### Task instructions
Below are the records; copy each line in which "letzten" occurs.

** Records to use follows **

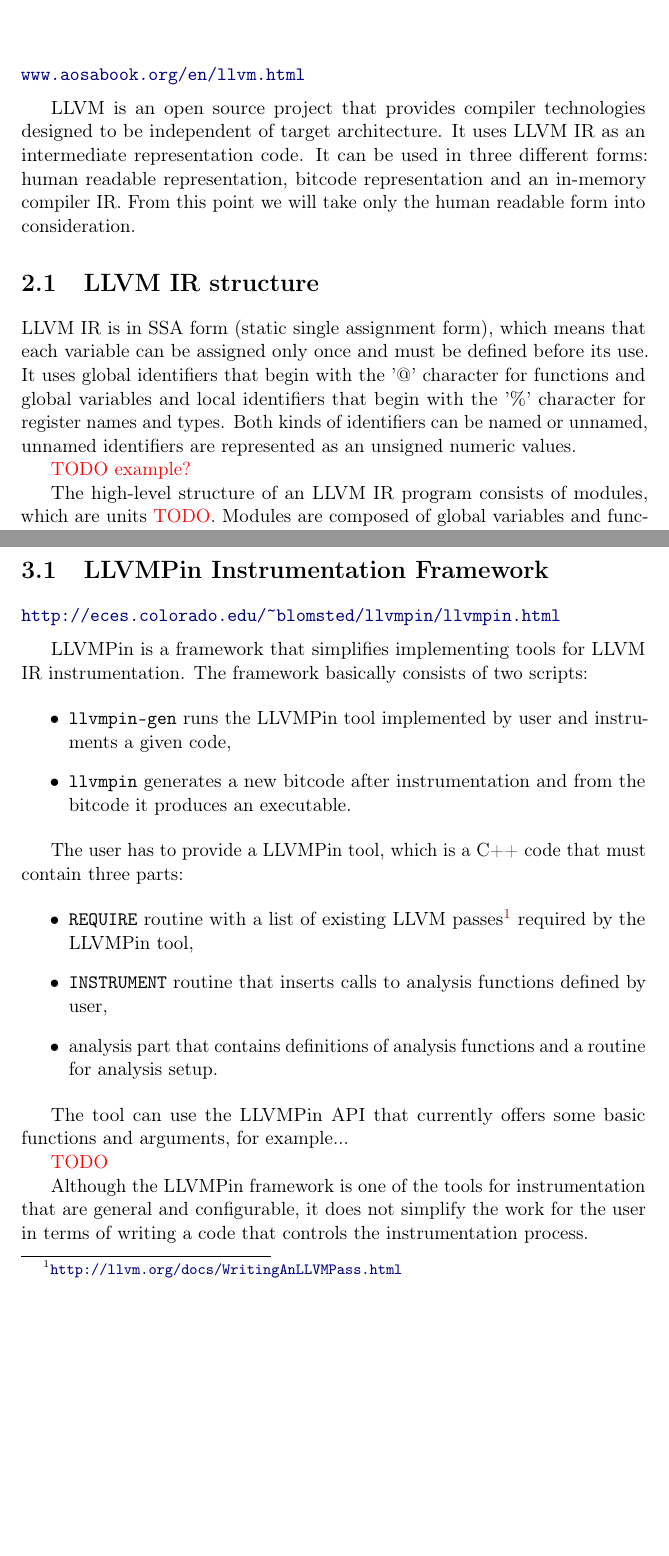
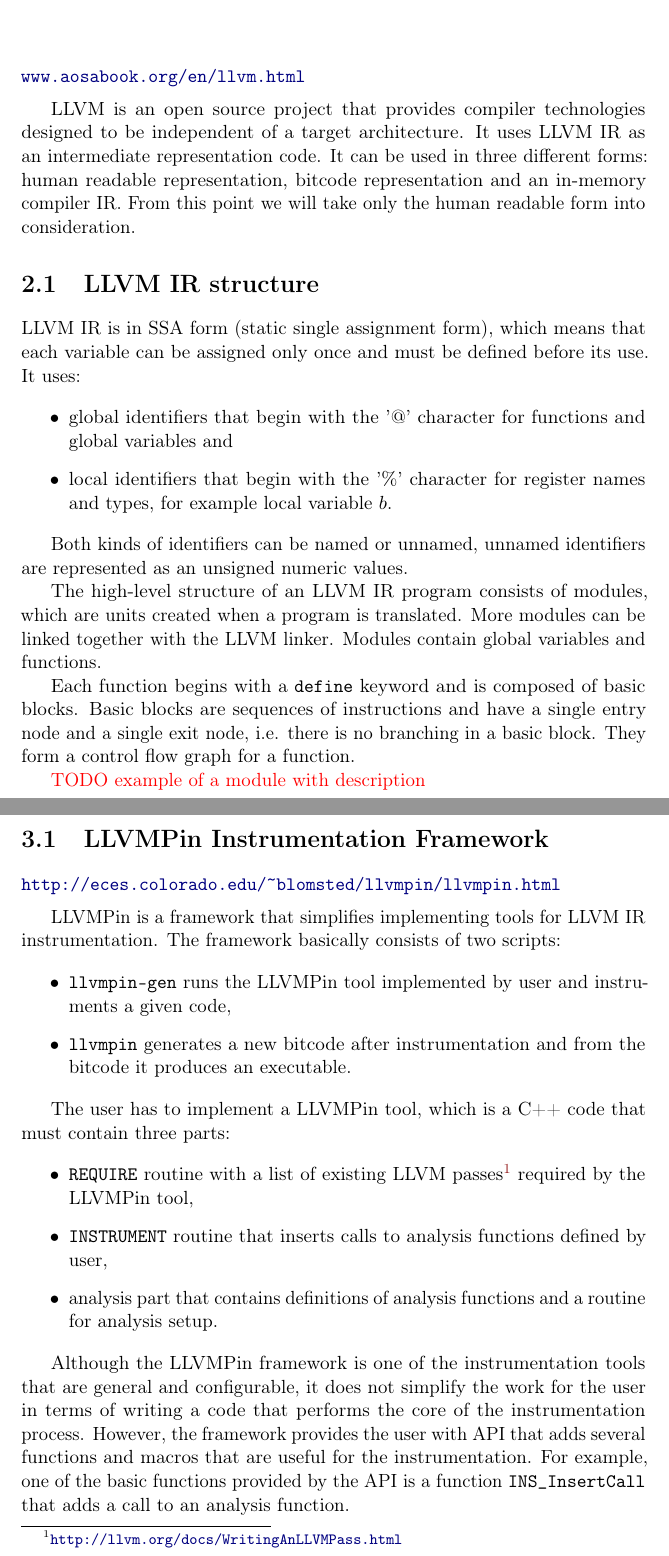
Before and after one commit to xvitovs1/thesis, a LaTeX thesis (thesis.tex, which reads chapters/02_llvm.tex, chapters/03_existing_tools.tex): two parts of pages 9 and 11 of 15, joined at a grey line, cut so that both start at the same text, the shorter picture padded with empty space. Compiled offline with pdfLaTeX.

Commit message:
Add a few things to chapters 2 and 3

```diff
--- a/chapters/02_llvm.tex
+++ b/chapters/02_llvm.tex
@@ -2,7 +2,7 @@
 \medskip
 
 LLVM is an open source project that provides compiler technologies designed to
-be independent of target architecture. It uses LLVM IR as an intermediate
+be independent of a target architecture. It uses LLVM IR as an intermediate
 representation code. It can be used in three different forms: human readable
 representation, bitcode representation and an in-memory compiler IR. From this
 point we will take only the human readable form into consideration.
@@ -10,17 +10,29 @@
 \section{LLVM IR structure} %TODO rename the chapter to LLVM IR?
 
 LLVM IR is in SSA form (static single assignment form), which means that each
-variable can be assigned only once and must be defined before its use. It uses
-global identifiers that begin with the '@' character for functions and global
-variables and local identifiers that begin with the '\%' character for register
-names and types. Both kinds of identifiers can be named or unnamed, unnamed
-identifiers are represented as an unsigned numeric values.
+variable can be assigned only once and must be defined before its use. It uses:
 
-\textcolor{red}{TODO example?}
+\begin{itemize}
+    \item global identifiers that begin with the '@' character for functions
+and global variables and
+    \item local identifiers that begin with the '\%' character for register
+names and types, for example local variable $b$.
+\end{itemize}
+
+Both kinds of identifiers can be named or unnamed, unnamed identifiers are
+represented as an unsigned numeric values.
 
 The high-level structure of an LLVM IR program consists of modules, which are
-units \textcolor{red}{TODO}. Modules are composed of global variables and
-functions.
+units created when a program is translated. More modules can be linked together
+with the LLVM linker. Modules contain global variables and functions.
+
+Each function begins with a \texttt{define} keyword and is composed of basic
+blocks. Basic blocks are sequences of instructions and have a single entry node
+and a single exit node, i.e. there is no branching in a basic block. They form
+a control flow graph for a function.
+
+
+\textcolor{red}{TODO example of a module with description}
 
 \section{LLVM IR types}
 
--- a/chapters/03_existing_tools.tex
+++ b/chapters/03_existing_tools.tex
@@ -3,7 +3,7 @@
 \url{http://eces.colorado.edu/~blomsted/llvmpin/llvmpin.html}
 \medskip
 
-LLVMPin is a framework that simplifies implementing tools for LLVM IR
+LLVMPin is a framework that simplifies implementing tools for LLVM~IR
 instrumentation. The framework basically consists of two scripts:
 
 \begin{itemize}
@@ -14,7 +14,7 @@
           executable.
 \end{itemize}
 
-The user has to provide a LLVMPin tool, which is a C++ code that must contain three
+The user has to implement a LLVMPin tool, which is a C++ code that must contain three
 parts:
 
 \begin{itemize}
@@ -27,14 +27,13 @@
           routine for analysis setup.
 \end{itemize}
 
-The tool can use the LLVMPin API that currently offers some basic functions and
-arguments, for example...
-
-\textcolor{red}{TODO}
-
-Although the LLVMPin framework is one of the tools for instrumentation that are
+Although the LLVMPin framework is one of the instrumentation tools that are
 general and configurable, it does not simplify the work for the user in terms
-of writing a code that controls the instrumentation process.
+of writing a code that performs the core of the instrumentation process.
+However, the framework provides the user with API that adds several functions
+and macros that are useful for the instrumentation. For example, one of the
+basic functions provided by the API is a function \texttt{INS\_InsertCall} that
+adds a call to an analysis function.
 
 \section{LLVM-IR-MemProtect}
 
```
Also changed, not shown: chapters/03_existing_tools.tex (21 more changed lines).
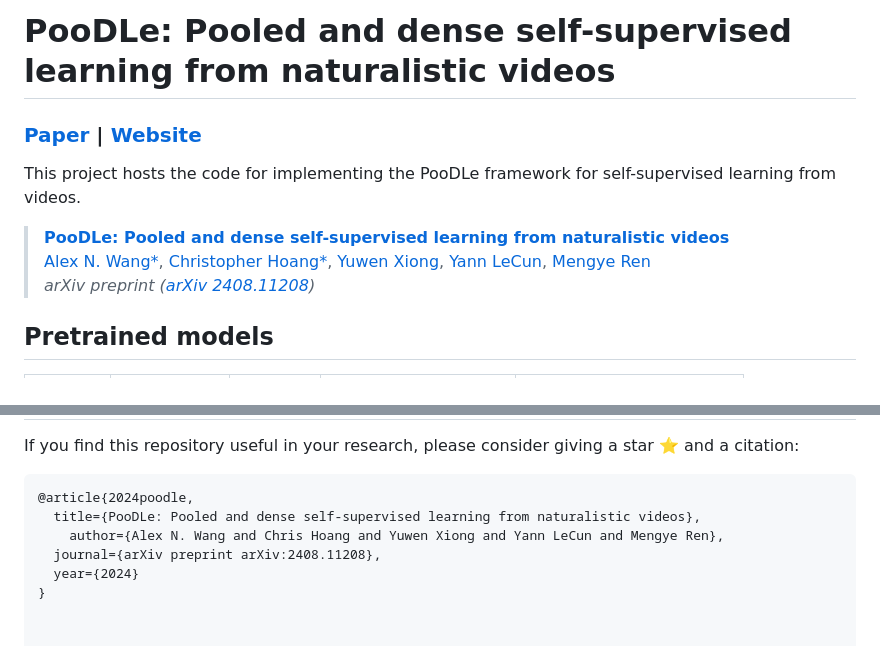
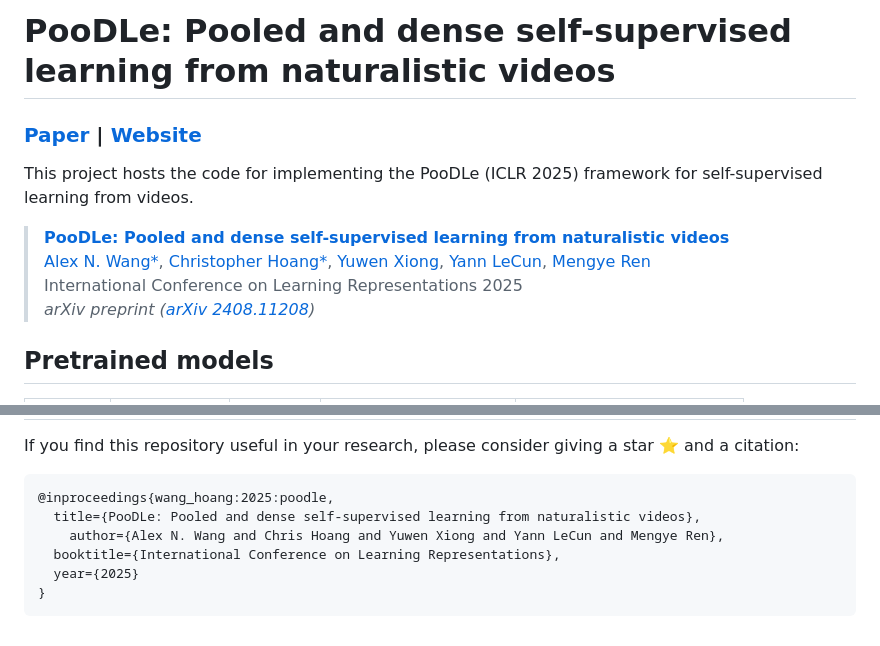
Before and after one commit to agentic-learning-ai-lab/poodle, a Markdown page: README.md, 2 parts joined by grey strips. Drawn GitHub-style.

````diff
--- a/README.md
+++ b/README.md
@@ -1,11 +1,11 @@
 # PooDLe: Pooled and dense self-supervised learning from naturalistic videos
-
 ### [Paper](https://arxiv.org/abs/2408.11208) | [Website](https://agenticlearning.ai/poodle)
 
-This project hosts the code for implementing the PooDLe framework for self-supervised learning from videos.
+This project hosts the code for implementing the PooDLe (ICLR 2025) framework for self-supervised learning from videos.
 
 > [**PooDLe: Pooled and dense self-supervised learning from naturalistic videos**](https://arxiv.org/abs/2408.11208)<br>
 > [Alex N. Wang*](https://www.alexn.wang/), [Christopher Hoang*](https://www.chrishoang.com/), [Yuwen Xiong](https://www.cs.toronto.edu/~yuwen), [Yann LeCun](https://yann.lecun.com/), [Mengye Ren](https://mengyeren.com/)<br>
+> International Conference on Learning Representations 2025<br>
 > *arXiv preprint ([arXiv 2408.11208](https://arxiv.org/abs/2408.11208))*
 
 ## Pretrained models
@@ -147,9 +147,10 @@ See the [LICENSE](./LICENSE) file for details about the license under which this
 ## Citation
 If you find this repository useful in your research, please consider giving a star :star: and a citation:
 ```
-@article{2024poodle,
+@inproceedings{wang_hoang:2025:poodle,
   title={PooDLe: Pooled and dense self-supervised learning from naturalistic videos},
     author={Alex N. Wang and Chris Hoang and Yuwen Xiong and Yann LeCun and Mengye Ren},
-  journal={arXiv preprint arXiv:2408.11208},
-  year={2024}
+  booktitle={International Conference on Learning Representations},
+  year={2025}
 }
+```
````
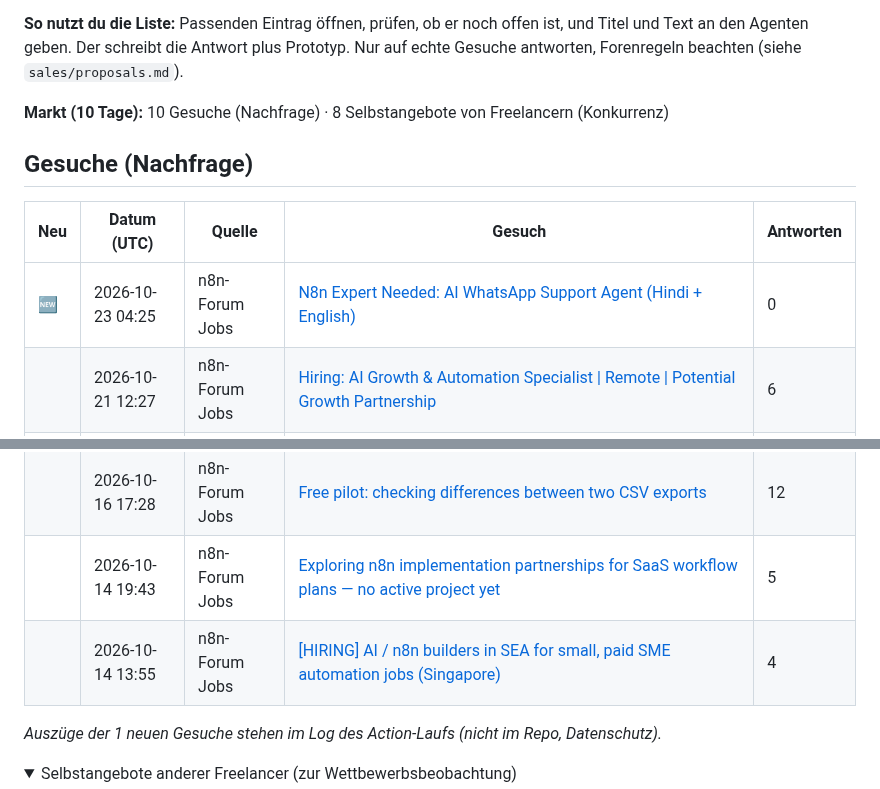
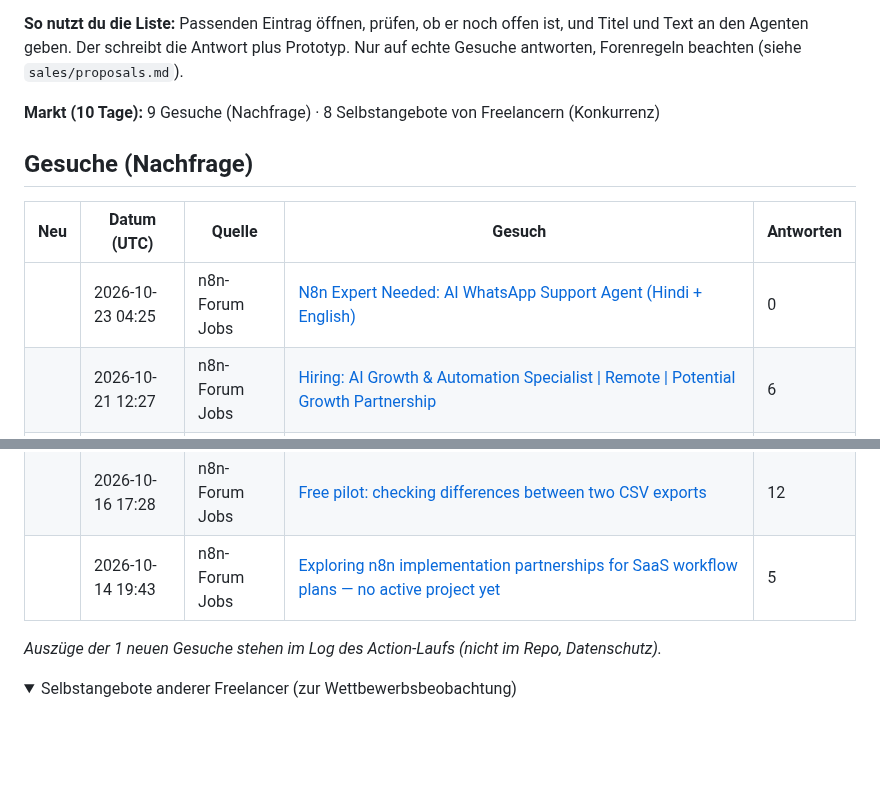
Before and after one commit to wsd-bartek/ai-test, a Markdown page: leads/radar.md, 2 parts joined by grey strips. Drawn GitHub-style; folded sections open; blank space fills up the shorter version.

Commit message:
chore: update lead radar

```diff
--- a/leads/radar.md
+++ b/leads/radar.md
@@ -4,13 +4,13 @@ Automatisch aktualisiert (GitHub Actions). Öffentliche Gesuche der letzten 10 T
 
 **So nutzt du die Liste:** Passenden Eintrag öffnen, prüfen, ob er noch offen ist, und Titel und Text an den Agenten geben. Der schreibt die Antwort plus Prototyp. Nur auf echte Gesuche antworten, Forenregeln beachten (siehe `sales/proposals.md`).
 
-**Markt (10 Tage):** 10 Gesuche (Nachfrage) · 8 Selbstangebote von Freelancern (Konkurrenz)
+**Markt (10 Tage):** 9 Gesuche (Nachfrage) · 8 Selbstangebote von Freelancern (Konkurrenz)
 
 ## Gesuche (Nachfrage)
 
 | Neu | Datum (UTC) | Quelle | Gesuch | Antworten |
 |---|---|---|---|---|
-| 🆕  | 2026-10-23 04:25 | n8n-Forum Jobs | [N8n Expert Needed: AI WhatsApp Support Agent (Hindi + English)](https://community.n8n.io/t/n8n-expert-needed-ai-whatsapp-support-agent-hindi-english/323862) | 0 |
+|  | 2026-10-23 04:25 | n8n-Forum Jobs | [N8n Expert Needed: AI WhatsApp Support Agent (Hindi + English)](https://community.n8n.io/t/n8n-expert-needed-ai-whatsapp-support-agent-hindi-english/323862) | 0 |
 |  | 2026-10-21 12:27 | n8n-Forum Jobs | [Hiring: AI Growth & Automation Specialist \| Remote \| Potential Growth Partnership](https://community.n8n.io/t/hiring-ai-growth-automation-specialist-remote-potential-growth-partnership/323364) | 6 |
 |  | 2026-10-19 02:44 | n8n-Forum Jobs | [Stop calling it "workflow automation." That's what someone does in an afternoon with three Zapier nodes and a prayer. I design systems.](https://community.n8n.io/t/stop-calling-it-workflow-automation-thats-what-someone-does-in-an-afternoon-with-three-zapier-nodes-and-a-prayer-i-design-systems/322645) | 0 |
 |  | 2026-10-18 22:16 | n8n-Forum Jobs | [*Título en español:* Necesito Setup Completo en n8n: Drive a 100 Cuentas Automático - Yo No Sé Nada, Necesito Todo Listo](https://community.n8n.io/t/titulo-en-espanol-necesito-setup-completo-en-n8n-drive-a-100-cuentas-automatico-yo-no-se-nada-necesito-todo-listo/322466) | 0 |
@@ -19,7 +19,6 @@ Automatisch aktualisiert (GitHub Actions). Öffentliche Gesuche der letzten 10 T
 |  | 2026-10-16 20:38 | n8n-Forum Jobs | [N8n + MirrorFly Developer for Video Conferencing Automation](https://community.n8n.io/t/n8n-mirrorfly-developer-for-video-conferencing-automation/322016) | 7 |
 |  | 2026-10-16 17:28 | n8n-Forum Jobs | [Free pilot: checking differences between two CSV exports](https://community.n8n.io/t/free-pilot-checking-differences-between-two-csv-exports/321881) | 12 |
 |  | 2026-10-14 19:43 | n8n-Forum Jobs | [Exploring n8n implementation partnerships for SaaS workflow plans — no active project yet](https://community.n8n.io/t/exploring-n8n-implementation-partnerships-for-saas-workflow-plans-no-active-project-yet/321496) | 5 |
-|  | 2026-10-14 13:55 | n8n-Forum Jobs | [\[HIRING\] AI / n8n builders in SEA for small, paid SME automation jobs (Singapore)](https://community.n8n.io/t/hiring-ai-n8n-builders-in-sea-for-small-paid-sme-automation-jobs-singapore/321311) | 4 |
 
 
 _Auszüge der 1 neuen Gesuche stehen im Log des Action-Laufs (nicht im Repo, Datenschutz)._
```
Also changed, not shown: other parts of leads/radar.md (+1 -1 lines).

** End of Records to use **

### Response to this task
@@ -4,13 +4,13 @@ Automatisch aktualisiert (GitHub Actions). Öffentliche Gesuche der letzten 10 T
@@ -19,7 +19,6 @@ Automatisch aktualisiert (GitHub Actions). Öffentliche Gesuche der letzten 10 T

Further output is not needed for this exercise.